## Version difference data
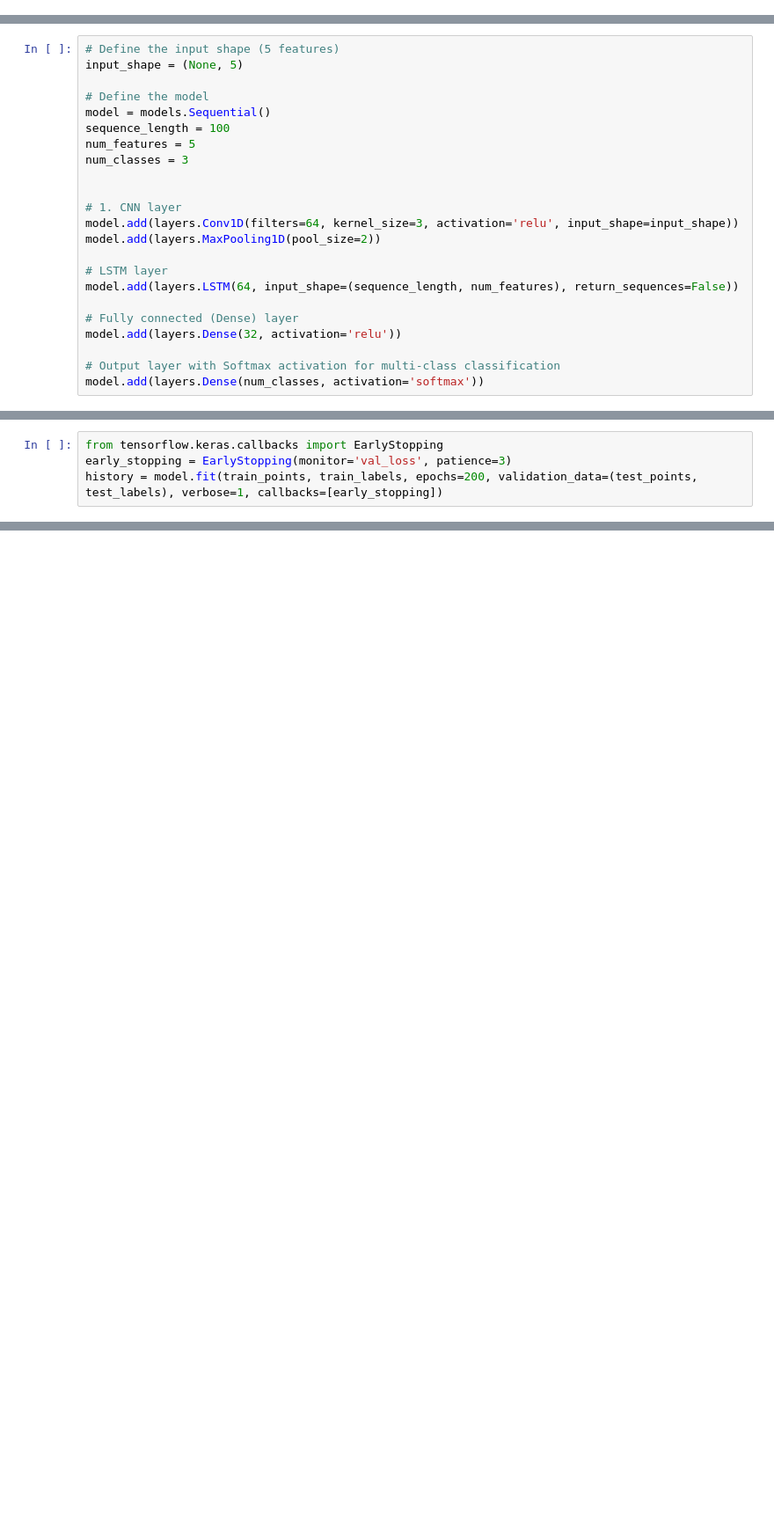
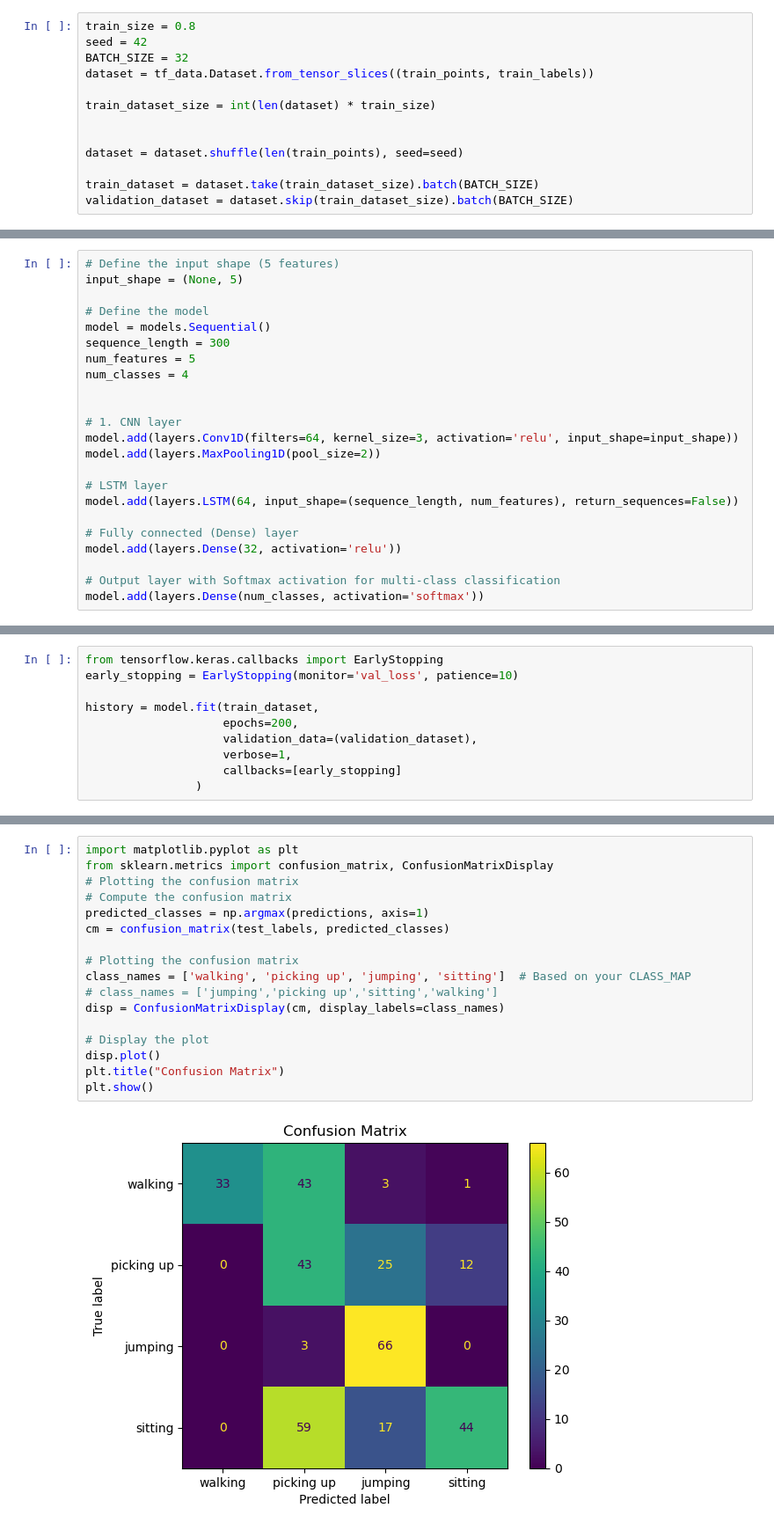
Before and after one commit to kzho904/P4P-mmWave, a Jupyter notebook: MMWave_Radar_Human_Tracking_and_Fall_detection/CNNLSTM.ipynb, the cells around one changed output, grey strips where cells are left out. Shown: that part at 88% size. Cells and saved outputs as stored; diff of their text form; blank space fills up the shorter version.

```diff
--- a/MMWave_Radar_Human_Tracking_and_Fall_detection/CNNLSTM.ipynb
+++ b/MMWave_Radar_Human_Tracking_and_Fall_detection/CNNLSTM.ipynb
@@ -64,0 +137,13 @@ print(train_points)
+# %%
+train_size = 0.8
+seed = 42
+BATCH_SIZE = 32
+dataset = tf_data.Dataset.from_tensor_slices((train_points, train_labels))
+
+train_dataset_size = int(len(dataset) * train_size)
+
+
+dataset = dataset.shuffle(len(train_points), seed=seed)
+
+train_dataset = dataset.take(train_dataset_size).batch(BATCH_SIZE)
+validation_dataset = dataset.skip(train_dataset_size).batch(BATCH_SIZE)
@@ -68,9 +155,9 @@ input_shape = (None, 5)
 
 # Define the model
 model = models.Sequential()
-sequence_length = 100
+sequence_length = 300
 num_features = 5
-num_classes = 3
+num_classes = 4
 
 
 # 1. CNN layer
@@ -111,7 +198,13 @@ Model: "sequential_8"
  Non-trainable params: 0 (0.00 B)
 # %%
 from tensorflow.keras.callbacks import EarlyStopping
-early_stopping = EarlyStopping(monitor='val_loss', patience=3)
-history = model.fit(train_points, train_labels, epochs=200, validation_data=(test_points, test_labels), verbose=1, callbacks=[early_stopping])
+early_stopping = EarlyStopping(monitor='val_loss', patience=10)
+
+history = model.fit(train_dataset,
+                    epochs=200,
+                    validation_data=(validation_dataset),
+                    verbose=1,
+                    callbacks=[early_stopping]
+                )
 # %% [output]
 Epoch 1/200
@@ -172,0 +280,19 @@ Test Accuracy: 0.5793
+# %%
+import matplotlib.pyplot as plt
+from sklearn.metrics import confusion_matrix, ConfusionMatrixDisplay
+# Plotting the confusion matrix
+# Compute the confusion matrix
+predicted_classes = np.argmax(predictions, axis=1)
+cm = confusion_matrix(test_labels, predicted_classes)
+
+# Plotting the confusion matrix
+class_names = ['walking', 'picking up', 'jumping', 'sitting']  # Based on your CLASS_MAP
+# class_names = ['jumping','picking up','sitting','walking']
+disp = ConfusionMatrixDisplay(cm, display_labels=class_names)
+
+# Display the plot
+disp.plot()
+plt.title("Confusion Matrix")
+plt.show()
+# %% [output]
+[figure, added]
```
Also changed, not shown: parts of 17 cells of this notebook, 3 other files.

## HOW TO COMPLETE THIS TASK
Within the lines above, find those holding the word "output" and copy them.

## RESULT OF THE TASK
Before and after one commit to kzho904/P4P-mmWave, a Jupyter notebook: MMWave_Radar_Human_Tracking_and_Fall_detection/CNNLSTM.ipynb, the cells around one changed output, grey strips where cells are left out. Shown: that part at 88% size. Cells and saved outputs as stored; diff of their text form; blank space fills up the shorter version.
 # %% [output]
+# %% [output]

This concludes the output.